Welcome. Come inside and I will tell you about my journey to Chipping Warden, a hamlet located barely inside the Northamptonshire boundaries. It is a town with kind people, houses topped with thatched roofs, two charming pubs (but only one serves food on Mondays), a Norman church, and a bus that speeds through at quarter of the hour. According to Wikepedia, the Domesday Book records that in 1086 the manor of Chipping Warden was the caput of the estates of Guy de Raimbeaucourt, a baron from Raimbeaucourt in northern France. The Norman architectural elements of the parish church of St. Peter and St. Paul suggest that it may date from about 1200 with the stained glass above the altar added later . . . about 1300.
I have now returned from my grand trip with my teenage granddaughter.
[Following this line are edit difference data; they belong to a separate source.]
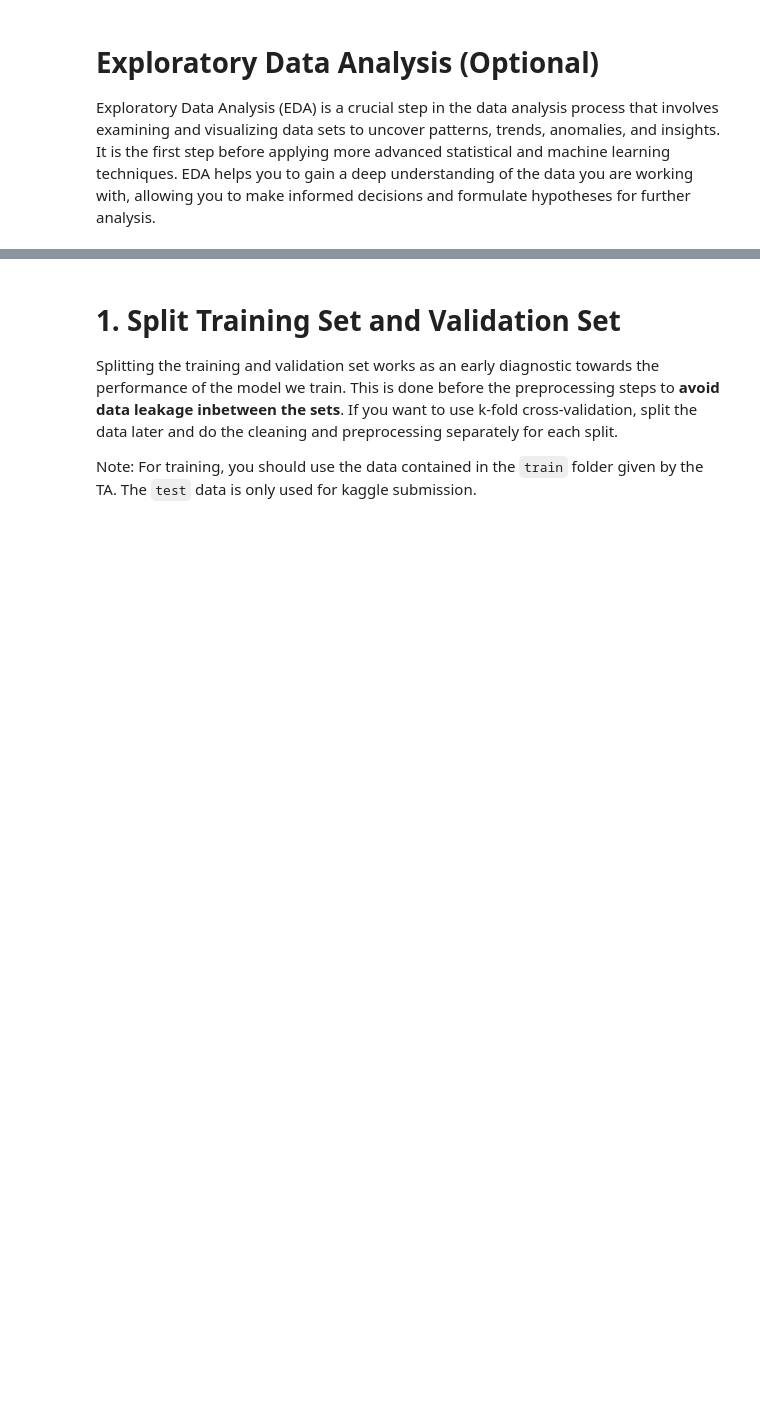
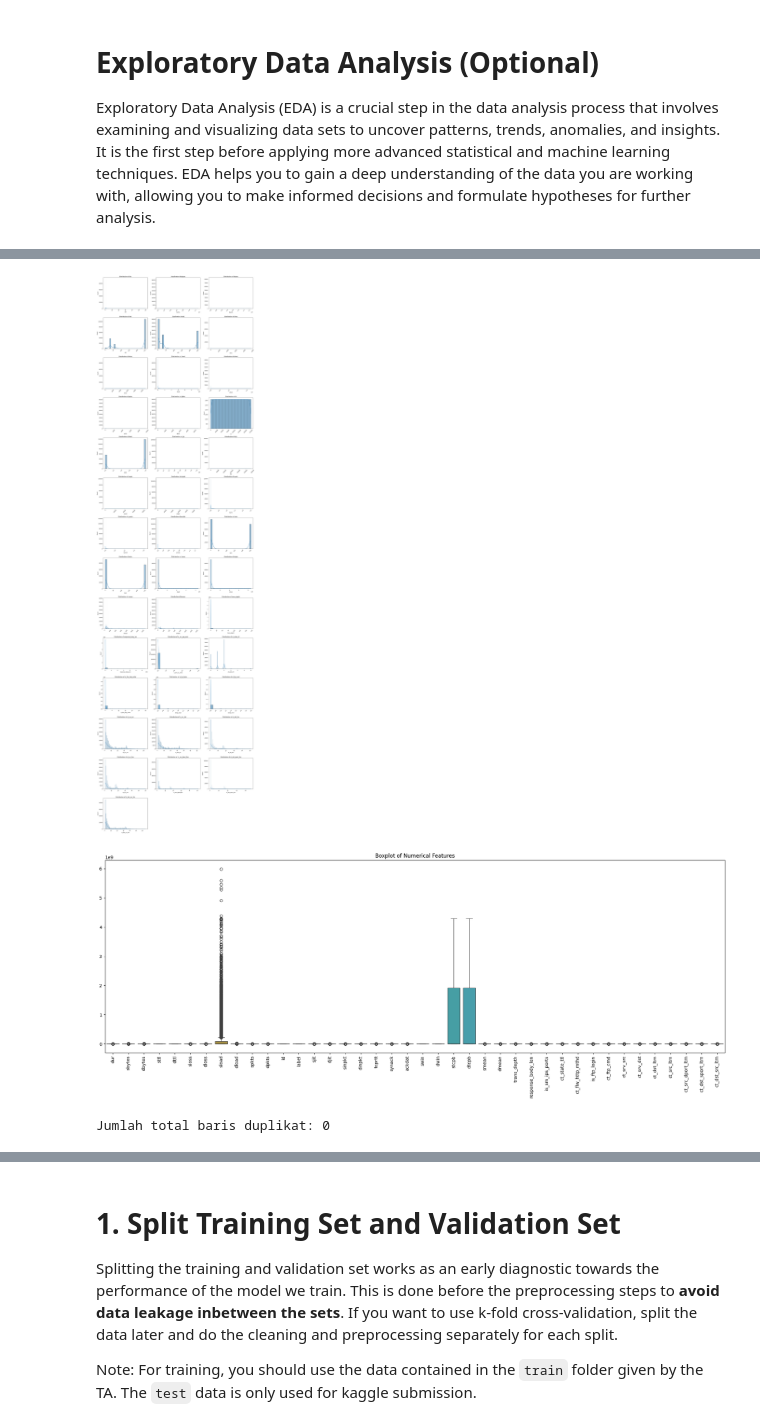
Before and after one commit to ozarabal/Tubes2_AI_Topuria, a Jupyter notebook: src/IF3170 Artificial Intelligence _ Tugas Besar 2 Notebook Template.ipynb, the cells around one changed output, grey strips where cells are left out. Cells and saved outputs as stored; diff of their text form; code cells hidden in the pictures; blank space fills up the shorter version.

```diff
--- a/src/IF3170 Artificial Intelligence _ Tugas Besar 2 Notebook Template.ipynb
+++ b/src/IF3170 Artificial Intelligence _ Tugas Besar 2 Notebook Template.ipynb
@@ -67,0 +123,18 @@ Exploratory Data Analysis (EDA) is a crucial step in the data analysis process t
+# %%
+# numerical and categorial data
+# Memisahkan fitur numerik dan kategorikal
+numerical_columns = train_data.select_dtypes(include=['int64', 'float64']).columns
+categorical_columns = train_data.select_dtypes(include=['object']).columns
+
+# Membuat dataframe terpisah
+numerical_data = train_data[numerical_columns]
+categorical_data = train_data[categorical_columns]
+
+# Melihat kolom-kolom numerik
+print("Kolom Numerik:")
+print(numerical_columns.tolist())
+print("\nJumlah kolom numerik:", len(numerical_columns))
+
+print("\nKolom Kategorikal:")
+print(categorical_columns.tolist())
+print("\nJumlah kolom kategorikal:", len(categorical_columns))
@@ -67,0 +151,44 @@ Exploratory Data Analysis (EDA) is a crucial step in the data analysis process t
+# %%
+# numerical distribution
+
+# Membuat subplot untuk setiap fitur numerik
+n_features = len(numerical_columns)
+n_cols = 3
+n_rows = (n_features + n_cols - 1) // n_cols  # Menghitung jumlah baris yang dibutuhkan
+
+# Membuat figure dengan ukuran yang sesuai
+plt.figure(figsize=(20, 5*n_rows))
+
+# Membuat histogram dan boxplot untuk setiap fitur numerik
+for idx, column in enumerate(numerical_columns, 1):
+    # Membuat subplot untuk histogram
+    plt.subplot(n_rows, n_cols, idx)
+
+    # Membuat histogram
+    sns.histplot(data=numerical_data[column], kde=True)
+    plt.title(f'Distribution of {column}')
+    plt.xlabel(column)
+    plt.ylabel('Count')
+    plt.xticks(rotation=45)
+
+# Mengatur layout
+plt.tight_layout()
+plt.show()
+
+# Membuat boxplot terpisah
+plt.figure(figsize=(20, 8))
+sns.boxplot(data=numerical_data)
+plt.title('Boxplot of Numerical Features')
+plt.xticks(rotation=90)
+plt.tight_layout()
+plt.show()
+# %% [output]
+[figure, added]
+[figure, added]
+# %%
+# duplicate data
+
+jumlah_duplikat = train_data.duplicated().sum()
+print(f"Jumlah total baris duplikat: {jumlah_duplikat}")
+# %% [output]
+Jumlah total baris duplikat: 0
```
Also changed, not shown: parts of 9 cells of this notebook.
I am still shaking the cobwebs from my head, but thankfully my jet lag is not as severe as it was when I arrived in London. A bit of information for those who might not know, chips are french fries, crisps are chips, and a third floor room is really on the fourth floor. The last being the most important.
As planned, I spent one day traveling to the small hamlet of Chipping Warden to visit the town where my g-g-g-grandfather, James Bush Allen was born and baptized, where his parents were married and his youngest brother Samuel is buried. This journey required us to use the London Underground, a train, and finally a taxi. We gave up on using a bus when we couldn't figure out where to purchase a ticket and observed the numerous small towns that were stops on the route to Chipping Warden. So after a walk to the bus station, we returned to the train station and opted for the taxi driver who had estimated the ride would cost £12. It turned out to be £15. . . but what is a mere £3 to a dedicated genealogist?
After my arrival in London, I contacted the church warden, Barbara, and we arranged to meet at the church late Monday morning. Barbara is a lovely lady whose family lived in the area for generations. She asked the family names I was researching and told me that she would see if they had any records for my ancestors at the church. This was so exciting. When we arrived with true British hospitality we were offered tea or coffee upon our entrance. Because they had a funeral earlier that morning , Barbara had two other church members still at the church with her. I was immediately struck by the simple grandeur of the old stone church. There is such a difference between a living church and one that is merely a tourist destination.
|Notice the leper slit behind the pew.|
I am now going to flood you with images of the church.
|Looking away from the altar toward the back of the church|
|The altar and choir pews facing each other|
|The side exit to the cemetery surrounding the church|